> **About this task**
Please copy each line below that contains the word "linkStyle".

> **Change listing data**
>>>>

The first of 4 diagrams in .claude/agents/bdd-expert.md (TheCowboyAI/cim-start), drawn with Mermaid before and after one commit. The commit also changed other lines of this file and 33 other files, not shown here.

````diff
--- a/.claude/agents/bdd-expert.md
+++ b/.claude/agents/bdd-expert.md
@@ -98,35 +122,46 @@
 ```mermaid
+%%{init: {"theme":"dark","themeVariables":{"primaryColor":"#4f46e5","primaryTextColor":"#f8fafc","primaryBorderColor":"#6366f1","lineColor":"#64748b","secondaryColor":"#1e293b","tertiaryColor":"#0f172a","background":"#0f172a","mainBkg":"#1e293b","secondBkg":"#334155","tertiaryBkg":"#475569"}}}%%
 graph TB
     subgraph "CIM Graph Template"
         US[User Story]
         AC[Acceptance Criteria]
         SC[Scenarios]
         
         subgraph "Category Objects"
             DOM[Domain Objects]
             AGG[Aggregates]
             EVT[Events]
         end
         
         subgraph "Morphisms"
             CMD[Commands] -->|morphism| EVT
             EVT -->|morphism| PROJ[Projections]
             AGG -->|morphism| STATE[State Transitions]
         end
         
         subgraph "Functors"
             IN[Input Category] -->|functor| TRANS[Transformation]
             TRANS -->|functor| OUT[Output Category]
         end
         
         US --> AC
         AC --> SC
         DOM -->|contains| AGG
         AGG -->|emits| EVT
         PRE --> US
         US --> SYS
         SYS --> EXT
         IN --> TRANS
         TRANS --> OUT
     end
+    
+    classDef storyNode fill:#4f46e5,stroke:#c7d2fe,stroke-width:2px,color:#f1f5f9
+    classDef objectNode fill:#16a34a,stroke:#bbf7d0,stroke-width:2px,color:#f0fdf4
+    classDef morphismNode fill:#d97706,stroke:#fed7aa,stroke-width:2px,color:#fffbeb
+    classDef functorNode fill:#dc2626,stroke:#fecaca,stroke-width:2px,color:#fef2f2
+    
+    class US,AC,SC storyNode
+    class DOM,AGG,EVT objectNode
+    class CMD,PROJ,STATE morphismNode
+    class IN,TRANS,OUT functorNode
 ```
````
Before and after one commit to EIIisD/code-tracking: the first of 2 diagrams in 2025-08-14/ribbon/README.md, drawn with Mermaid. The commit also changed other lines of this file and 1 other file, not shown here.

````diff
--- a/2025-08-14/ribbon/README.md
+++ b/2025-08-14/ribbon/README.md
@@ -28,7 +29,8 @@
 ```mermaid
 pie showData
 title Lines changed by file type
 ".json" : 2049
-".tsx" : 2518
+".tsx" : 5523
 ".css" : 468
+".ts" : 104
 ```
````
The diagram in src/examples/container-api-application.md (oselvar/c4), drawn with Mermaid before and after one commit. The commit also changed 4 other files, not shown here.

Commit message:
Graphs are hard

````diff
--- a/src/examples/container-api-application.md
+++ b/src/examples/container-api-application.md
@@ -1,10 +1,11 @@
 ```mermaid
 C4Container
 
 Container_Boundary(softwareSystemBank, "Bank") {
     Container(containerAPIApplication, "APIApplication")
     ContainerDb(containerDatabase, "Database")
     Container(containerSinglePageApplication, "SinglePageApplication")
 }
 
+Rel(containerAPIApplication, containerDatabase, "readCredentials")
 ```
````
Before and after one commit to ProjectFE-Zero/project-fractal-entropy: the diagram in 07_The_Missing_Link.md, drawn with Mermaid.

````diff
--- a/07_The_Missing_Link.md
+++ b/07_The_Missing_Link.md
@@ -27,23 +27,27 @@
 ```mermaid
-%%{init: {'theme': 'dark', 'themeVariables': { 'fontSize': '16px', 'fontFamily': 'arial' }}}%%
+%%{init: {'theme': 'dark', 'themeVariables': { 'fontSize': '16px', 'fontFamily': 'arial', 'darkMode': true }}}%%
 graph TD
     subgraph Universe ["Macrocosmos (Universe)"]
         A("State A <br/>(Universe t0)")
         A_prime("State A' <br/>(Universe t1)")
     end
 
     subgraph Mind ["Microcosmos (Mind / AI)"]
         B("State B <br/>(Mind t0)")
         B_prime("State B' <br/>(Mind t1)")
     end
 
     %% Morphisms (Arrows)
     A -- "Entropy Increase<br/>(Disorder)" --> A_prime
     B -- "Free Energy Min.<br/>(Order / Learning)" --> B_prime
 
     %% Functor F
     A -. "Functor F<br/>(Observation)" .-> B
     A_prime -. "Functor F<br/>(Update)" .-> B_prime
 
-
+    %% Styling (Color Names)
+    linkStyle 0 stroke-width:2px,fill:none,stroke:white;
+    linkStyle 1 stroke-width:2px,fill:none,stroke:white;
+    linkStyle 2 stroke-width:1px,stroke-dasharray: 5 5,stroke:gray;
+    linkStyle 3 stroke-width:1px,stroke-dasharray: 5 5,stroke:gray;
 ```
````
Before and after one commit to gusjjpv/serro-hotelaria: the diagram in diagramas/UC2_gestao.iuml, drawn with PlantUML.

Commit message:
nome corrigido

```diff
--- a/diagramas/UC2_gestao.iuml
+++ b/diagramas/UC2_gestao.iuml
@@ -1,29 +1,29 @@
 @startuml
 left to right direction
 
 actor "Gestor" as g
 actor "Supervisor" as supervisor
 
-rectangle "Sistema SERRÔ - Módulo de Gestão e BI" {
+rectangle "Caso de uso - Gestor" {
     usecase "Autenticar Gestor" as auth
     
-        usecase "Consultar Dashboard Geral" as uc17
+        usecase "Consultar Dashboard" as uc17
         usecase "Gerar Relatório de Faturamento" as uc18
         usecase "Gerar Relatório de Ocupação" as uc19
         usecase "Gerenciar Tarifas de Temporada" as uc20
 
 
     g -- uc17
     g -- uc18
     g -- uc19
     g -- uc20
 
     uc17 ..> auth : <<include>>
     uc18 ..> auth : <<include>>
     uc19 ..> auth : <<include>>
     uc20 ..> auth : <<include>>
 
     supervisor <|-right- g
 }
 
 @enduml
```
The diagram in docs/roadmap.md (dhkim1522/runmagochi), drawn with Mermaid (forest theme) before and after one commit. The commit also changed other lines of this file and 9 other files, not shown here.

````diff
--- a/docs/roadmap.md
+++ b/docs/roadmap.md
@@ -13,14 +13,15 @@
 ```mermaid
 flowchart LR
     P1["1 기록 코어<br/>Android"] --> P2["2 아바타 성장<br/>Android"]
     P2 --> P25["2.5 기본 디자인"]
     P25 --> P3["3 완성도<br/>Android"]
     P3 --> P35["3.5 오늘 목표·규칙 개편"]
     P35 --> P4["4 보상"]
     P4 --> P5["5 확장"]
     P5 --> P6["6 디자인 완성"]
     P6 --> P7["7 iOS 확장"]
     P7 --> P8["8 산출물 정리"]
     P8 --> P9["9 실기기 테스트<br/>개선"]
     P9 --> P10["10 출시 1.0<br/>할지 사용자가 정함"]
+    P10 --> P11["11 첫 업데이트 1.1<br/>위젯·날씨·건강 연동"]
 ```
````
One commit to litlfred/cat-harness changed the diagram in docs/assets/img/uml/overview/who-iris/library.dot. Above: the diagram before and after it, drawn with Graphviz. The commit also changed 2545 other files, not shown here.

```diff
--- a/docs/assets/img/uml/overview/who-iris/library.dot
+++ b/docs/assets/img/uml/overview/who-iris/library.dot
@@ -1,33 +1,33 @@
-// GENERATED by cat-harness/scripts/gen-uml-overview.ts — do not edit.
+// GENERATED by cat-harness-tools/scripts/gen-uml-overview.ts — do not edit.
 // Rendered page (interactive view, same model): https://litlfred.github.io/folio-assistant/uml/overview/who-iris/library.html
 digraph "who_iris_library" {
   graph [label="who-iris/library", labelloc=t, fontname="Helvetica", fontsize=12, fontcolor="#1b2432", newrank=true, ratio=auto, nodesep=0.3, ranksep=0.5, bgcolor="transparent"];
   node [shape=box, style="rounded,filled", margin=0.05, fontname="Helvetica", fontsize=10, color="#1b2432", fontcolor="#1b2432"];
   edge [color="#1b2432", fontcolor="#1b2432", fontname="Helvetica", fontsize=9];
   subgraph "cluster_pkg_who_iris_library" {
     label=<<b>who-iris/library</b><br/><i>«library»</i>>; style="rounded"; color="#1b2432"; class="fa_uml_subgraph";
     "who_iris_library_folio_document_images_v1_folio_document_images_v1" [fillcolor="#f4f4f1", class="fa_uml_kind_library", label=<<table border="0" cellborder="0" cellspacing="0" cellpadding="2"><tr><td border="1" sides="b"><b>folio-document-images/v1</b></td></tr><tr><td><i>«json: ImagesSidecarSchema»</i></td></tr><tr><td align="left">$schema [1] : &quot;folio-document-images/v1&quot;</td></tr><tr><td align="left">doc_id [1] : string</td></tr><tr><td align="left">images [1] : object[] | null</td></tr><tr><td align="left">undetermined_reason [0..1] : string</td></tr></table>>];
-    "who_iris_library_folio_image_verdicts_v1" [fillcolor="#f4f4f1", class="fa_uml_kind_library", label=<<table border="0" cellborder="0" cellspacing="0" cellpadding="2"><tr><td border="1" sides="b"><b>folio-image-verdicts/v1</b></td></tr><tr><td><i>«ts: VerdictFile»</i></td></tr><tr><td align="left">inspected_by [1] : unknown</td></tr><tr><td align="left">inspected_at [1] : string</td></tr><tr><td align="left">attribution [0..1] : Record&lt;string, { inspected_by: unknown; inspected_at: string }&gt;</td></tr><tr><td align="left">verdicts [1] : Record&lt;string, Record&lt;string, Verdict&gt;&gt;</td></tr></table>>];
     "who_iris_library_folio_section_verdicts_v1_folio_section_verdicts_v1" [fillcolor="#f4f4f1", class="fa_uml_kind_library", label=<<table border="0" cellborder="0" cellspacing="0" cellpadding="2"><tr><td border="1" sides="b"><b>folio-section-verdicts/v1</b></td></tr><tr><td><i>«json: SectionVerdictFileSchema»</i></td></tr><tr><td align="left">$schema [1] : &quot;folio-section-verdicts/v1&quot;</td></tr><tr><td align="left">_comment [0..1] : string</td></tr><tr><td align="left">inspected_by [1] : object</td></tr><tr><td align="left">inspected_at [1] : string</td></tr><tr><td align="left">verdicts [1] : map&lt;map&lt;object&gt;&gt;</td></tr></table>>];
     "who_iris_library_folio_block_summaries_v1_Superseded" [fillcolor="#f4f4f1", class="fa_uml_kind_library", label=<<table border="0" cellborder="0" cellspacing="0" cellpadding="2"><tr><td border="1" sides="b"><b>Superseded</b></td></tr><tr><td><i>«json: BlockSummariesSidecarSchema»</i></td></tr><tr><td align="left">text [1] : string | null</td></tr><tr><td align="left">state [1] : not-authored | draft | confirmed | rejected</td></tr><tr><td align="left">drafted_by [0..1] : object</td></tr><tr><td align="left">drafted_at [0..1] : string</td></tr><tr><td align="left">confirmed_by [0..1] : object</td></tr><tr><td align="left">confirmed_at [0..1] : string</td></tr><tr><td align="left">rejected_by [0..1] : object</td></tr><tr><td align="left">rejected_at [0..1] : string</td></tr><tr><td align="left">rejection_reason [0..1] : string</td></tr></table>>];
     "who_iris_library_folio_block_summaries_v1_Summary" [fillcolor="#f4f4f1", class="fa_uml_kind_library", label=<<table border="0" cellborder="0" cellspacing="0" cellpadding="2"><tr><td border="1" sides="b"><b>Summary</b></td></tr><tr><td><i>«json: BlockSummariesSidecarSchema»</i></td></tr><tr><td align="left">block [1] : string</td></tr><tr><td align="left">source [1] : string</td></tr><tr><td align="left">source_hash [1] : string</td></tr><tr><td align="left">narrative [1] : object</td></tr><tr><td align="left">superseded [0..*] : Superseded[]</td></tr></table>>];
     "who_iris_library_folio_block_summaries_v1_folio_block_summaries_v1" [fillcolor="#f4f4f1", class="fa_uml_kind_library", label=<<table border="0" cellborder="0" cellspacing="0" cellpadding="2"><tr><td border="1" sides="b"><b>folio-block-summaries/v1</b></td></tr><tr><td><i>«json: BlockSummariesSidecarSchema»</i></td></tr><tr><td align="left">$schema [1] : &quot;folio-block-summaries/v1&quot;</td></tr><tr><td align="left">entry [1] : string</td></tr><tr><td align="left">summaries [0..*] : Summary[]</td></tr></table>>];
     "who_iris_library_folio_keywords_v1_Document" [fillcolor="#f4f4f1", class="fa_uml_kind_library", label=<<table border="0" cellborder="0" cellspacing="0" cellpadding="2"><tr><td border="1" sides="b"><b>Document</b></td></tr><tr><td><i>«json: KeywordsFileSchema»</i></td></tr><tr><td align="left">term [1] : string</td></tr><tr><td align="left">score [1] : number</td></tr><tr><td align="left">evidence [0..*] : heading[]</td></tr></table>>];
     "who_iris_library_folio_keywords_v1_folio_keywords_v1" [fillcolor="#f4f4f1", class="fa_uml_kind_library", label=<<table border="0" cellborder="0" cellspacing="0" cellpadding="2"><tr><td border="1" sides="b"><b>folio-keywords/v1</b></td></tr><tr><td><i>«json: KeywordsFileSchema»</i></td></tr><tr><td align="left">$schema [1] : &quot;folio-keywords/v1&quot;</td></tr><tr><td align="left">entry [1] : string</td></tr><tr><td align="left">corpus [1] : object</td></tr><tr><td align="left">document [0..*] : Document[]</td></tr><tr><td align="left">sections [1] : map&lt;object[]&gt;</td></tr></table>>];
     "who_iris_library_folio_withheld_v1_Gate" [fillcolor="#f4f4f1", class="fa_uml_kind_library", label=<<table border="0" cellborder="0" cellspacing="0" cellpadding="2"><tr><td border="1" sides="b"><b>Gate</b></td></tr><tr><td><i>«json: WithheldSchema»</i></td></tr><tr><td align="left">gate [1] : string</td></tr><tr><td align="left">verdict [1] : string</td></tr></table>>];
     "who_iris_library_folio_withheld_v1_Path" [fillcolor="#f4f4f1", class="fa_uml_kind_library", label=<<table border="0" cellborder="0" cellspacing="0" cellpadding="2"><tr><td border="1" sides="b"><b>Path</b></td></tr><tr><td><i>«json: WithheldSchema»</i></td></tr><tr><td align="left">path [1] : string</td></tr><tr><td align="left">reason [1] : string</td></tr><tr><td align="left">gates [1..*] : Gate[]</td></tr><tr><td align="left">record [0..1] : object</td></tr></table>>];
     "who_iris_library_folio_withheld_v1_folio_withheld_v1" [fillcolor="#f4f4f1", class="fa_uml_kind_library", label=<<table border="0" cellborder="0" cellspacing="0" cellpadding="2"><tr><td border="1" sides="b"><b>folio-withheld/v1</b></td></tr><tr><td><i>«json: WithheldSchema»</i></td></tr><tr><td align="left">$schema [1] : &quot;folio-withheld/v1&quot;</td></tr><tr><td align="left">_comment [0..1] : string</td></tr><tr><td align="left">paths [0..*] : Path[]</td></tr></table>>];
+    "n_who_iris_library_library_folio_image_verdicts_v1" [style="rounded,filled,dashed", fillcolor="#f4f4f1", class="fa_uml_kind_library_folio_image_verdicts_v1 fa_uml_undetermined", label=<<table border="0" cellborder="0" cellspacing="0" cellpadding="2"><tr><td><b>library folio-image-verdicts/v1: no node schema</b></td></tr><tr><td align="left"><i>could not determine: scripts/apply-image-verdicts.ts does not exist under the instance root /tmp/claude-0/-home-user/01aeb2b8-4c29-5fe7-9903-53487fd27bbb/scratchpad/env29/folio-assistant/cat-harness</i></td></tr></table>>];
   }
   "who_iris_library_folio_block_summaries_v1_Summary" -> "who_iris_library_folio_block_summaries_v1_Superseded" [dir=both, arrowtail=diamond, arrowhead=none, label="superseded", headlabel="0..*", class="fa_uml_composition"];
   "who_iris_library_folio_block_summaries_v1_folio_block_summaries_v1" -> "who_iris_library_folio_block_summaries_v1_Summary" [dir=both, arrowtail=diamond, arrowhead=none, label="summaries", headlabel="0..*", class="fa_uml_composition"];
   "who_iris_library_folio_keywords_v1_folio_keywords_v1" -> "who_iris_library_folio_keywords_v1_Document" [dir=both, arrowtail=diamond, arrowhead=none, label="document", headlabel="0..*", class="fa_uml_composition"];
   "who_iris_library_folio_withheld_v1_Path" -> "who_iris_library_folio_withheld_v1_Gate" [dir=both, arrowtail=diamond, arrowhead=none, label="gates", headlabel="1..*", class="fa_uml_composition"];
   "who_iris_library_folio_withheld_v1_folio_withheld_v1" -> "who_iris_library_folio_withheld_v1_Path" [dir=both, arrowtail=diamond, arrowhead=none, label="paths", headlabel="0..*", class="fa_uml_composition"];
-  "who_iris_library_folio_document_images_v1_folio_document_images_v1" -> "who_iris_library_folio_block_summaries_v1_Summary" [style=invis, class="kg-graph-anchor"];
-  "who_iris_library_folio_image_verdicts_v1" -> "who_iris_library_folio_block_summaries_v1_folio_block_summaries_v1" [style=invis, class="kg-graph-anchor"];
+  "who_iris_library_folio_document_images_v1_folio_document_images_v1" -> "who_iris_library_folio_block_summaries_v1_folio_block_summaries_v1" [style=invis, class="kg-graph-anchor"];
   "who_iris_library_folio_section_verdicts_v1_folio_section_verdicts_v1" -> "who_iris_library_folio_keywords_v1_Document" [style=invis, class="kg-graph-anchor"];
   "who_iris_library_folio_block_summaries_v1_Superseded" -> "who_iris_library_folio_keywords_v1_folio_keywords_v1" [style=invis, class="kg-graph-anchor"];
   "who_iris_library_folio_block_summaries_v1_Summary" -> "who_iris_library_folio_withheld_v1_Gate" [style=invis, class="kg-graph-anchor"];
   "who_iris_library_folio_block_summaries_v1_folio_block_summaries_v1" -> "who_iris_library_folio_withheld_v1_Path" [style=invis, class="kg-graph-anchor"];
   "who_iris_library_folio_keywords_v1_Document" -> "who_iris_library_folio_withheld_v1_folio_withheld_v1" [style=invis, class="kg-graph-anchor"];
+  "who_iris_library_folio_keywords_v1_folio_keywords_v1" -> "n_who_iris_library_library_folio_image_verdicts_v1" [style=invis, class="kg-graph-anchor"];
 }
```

<<<<

> **Exercise solution**
+    linkStyle 0 stroke-width:2px,fill:none,stroke:white;
+    linkStyle 1 stroke-width:2px,fill:none,stroke:white;
+    linkStyle 2 stroke-width:1px,stroke-dasharray: 5 5,stroke:gray;
+    linkStyle 3 stroke-width:1px,stroke-dasharray: 5 5,stroke:gray;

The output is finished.